The articles in this issue underscore the diversity of Pennsylvania’s history – from the role of women in industrv to Cuban baseball players in Williamsport. The range of these topics is matched by the complexity and breadth of the PHMC’s mission and programs.

With 17 million visitors each year to our more than two dozen historic sites and museums – comprising more than four hundred buildings and structures and two thousand acres – the PHMC ranks among the largest of the state history programs in the nation. The State Museum of Pennsylvania alone welcomes more than three hundred thousand visitors each year, including many school students and families who learn about their history and heritage in our galleries and through our educational programs. As the repository for the state’s archives, as administrator of a grants program, and as the official state historic preservation program coordina­tor, the PHMC is a constantly changing organization that assumes myriad responsibilities and roles as steward of the Keystone State’s history.

The State Museum, which opened in 1965 as a leader in the museum field, is planning an extensive renovation to bring its exhibitions up to twenty-first-century standards. The first phase of the renovation project, completed in April, includes a new entrance and the opening of Curiosity Connection, an exciting interactive exhibition for young children.

Fort Pitt Museum, located in Pitts­burgh’s Point State Park at the site of the Fort Duquesne, reopened in mid-April with a new and expanded exhibition. The reopening of Fort Pitt coincides with the launch of the 250th anniversary of the French and Indian War, and is part of an international commemoration that includes twenty states and Canada, underscoring America’s critical role in world politics and economy in the early eighteenth century. The twenty-one historic sites in Pennsylvania that help tell the French and Indian War story – including the PHMC’s Bushy Run Battlefield, Fort Pitt, Conrad Weiser Homestead, and Daniel Boone Homestead – are working with various partners to bring this history to the public. A television series, The War that Made America, is being presented by WQED Multimedia, Pittsburgh, and the French and Indian War 250, Inc. A Web site at www.frenchandindian­war2S0.org lists additional sites and features a calendar of events scheduled through 2010. Through the generosity of the Laurel Foundation, the PHMC acquired an important collection of papers of Pennsylvania’s Surveyor General John Lukens that chronicle the efforts of surveyors on frontier lands opened to settlement following the French and Indian War.

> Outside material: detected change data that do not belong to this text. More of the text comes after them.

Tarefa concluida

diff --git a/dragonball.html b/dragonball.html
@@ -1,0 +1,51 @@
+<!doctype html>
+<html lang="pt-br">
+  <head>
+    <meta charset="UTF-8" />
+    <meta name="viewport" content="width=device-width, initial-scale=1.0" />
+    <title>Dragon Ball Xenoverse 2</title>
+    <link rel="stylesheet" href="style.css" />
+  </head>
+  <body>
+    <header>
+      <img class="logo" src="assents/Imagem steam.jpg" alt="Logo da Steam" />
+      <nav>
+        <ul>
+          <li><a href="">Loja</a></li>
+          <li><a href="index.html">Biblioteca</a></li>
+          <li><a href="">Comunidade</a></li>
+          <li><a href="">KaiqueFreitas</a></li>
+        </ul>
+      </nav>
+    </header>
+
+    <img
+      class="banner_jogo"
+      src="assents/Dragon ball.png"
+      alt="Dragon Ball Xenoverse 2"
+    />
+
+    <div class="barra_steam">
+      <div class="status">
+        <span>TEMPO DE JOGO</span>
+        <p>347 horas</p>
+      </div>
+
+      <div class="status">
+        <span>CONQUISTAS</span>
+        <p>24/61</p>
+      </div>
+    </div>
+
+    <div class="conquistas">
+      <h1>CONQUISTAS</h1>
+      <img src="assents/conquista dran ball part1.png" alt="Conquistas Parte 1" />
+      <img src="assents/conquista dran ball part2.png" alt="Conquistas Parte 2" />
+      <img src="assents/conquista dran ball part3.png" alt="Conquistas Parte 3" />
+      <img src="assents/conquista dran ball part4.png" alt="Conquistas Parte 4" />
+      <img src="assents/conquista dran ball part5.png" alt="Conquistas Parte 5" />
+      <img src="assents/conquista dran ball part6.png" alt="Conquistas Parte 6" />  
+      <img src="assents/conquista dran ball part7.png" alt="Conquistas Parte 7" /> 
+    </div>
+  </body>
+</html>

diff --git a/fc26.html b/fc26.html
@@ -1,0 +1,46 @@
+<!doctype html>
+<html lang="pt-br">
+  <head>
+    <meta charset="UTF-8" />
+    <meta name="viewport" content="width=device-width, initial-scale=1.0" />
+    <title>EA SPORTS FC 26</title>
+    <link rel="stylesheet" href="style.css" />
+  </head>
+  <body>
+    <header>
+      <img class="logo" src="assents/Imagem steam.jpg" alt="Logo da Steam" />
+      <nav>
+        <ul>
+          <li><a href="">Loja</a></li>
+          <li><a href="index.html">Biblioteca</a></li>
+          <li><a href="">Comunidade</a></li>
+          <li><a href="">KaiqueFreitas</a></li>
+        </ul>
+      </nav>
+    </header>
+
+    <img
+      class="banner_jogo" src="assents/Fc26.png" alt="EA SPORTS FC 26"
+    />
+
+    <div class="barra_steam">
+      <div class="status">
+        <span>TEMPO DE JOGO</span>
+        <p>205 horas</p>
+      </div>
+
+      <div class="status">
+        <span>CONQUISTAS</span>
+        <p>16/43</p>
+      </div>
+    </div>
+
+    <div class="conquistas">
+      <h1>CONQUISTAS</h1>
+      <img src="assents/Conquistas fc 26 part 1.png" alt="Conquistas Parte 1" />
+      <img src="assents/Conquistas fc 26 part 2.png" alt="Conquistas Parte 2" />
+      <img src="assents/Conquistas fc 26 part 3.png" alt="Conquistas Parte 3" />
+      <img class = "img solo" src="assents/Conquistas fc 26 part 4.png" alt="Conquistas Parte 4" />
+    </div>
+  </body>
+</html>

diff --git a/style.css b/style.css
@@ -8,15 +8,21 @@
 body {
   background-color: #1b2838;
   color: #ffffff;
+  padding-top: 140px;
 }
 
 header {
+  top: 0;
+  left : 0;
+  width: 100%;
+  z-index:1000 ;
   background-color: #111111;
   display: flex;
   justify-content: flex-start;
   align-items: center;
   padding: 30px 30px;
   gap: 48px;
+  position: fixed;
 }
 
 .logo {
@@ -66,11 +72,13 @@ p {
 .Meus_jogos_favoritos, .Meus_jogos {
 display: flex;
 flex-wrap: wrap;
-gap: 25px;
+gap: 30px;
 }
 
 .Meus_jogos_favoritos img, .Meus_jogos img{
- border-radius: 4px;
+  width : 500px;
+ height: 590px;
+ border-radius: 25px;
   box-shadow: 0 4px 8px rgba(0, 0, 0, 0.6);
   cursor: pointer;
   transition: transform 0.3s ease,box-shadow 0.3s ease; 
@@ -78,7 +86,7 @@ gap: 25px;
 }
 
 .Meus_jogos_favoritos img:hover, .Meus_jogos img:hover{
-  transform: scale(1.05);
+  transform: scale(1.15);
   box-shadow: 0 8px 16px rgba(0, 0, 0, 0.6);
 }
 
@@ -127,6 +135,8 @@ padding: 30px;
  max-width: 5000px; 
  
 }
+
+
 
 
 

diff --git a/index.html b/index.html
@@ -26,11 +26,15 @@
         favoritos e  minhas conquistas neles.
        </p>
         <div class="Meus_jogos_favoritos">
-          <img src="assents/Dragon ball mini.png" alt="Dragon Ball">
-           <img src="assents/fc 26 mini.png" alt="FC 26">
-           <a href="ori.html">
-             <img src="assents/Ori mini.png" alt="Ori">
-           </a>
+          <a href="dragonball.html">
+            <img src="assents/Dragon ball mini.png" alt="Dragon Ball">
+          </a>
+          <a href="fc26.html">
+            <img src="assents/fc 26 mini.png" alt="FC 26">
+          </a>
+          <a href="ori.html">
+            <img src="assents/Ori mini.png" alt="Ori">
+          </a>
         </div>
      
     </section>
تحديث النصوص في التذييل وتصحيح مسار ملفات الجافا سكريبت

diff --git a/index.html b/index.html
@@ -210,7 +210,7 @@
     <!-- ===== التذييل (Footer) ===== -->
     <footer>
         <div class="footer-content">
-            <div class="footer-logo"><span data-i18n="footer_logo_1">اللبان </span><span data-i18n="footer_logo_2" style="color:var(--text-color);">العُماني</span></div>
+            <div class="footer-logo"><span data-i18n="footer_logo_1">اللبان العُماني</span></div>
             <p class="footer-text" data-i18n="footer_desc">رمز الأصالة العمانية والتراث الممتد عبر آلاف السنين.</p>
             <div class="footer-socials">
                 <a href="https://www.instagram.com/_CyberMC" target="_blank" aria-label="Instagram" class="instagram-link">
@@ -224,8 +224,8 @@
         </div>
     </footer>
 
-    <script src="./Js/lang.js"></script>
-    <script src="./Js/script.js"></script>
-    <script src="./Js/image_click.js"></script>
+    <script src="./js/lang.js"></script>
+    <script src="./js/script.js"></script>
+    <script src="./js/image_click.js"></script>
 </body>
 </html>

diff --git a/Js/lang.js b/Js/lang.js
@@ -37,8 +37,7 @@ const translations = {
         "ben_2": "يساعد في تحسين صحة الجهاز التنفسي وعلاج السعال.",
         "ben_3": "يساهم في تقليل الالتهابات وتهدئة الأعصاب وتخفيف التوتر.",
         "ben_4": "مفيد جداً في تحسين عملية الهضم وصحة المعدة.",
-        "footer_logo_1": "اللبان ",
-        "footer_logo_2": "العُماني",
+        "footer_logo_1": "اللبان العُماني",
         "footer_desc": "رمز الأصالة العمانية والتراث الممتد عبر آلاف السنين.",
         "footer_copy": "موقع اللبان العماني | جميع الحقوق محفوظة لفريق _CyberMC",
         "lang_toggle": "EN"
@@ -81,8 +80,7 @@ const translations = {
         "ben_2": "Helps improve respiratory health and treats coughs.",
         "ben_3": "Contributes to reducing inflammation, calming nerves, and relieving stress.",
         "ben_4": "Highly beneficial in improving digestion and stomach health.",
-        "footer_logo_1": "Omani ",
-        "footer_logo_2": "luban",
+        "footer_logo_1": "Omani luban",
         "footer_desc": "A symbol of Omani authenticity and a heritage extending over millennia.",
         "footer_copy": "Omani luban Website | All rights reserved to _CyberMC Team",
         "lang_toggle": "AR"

The PHMC could not do its work without its many partners, associate organizations, and advisory groups. We invite everyone interested in Pennsylvania history to become more active through their local historical societies, historic preservation groups, and museums, and by joining our statewide Pennsylvania Heritage Society as a way to stay in touch with exciting new programs and to take advantage of our state’s wide array of historical places and collections. Visiting the historic sites and museums on our popular Pennsylvania Trail of History is a great introduction to the many fascinating stories and places that together make Pennsylvania’s history so critical to understanding the American experience.

Barbara Franco
Executive Director, PHMC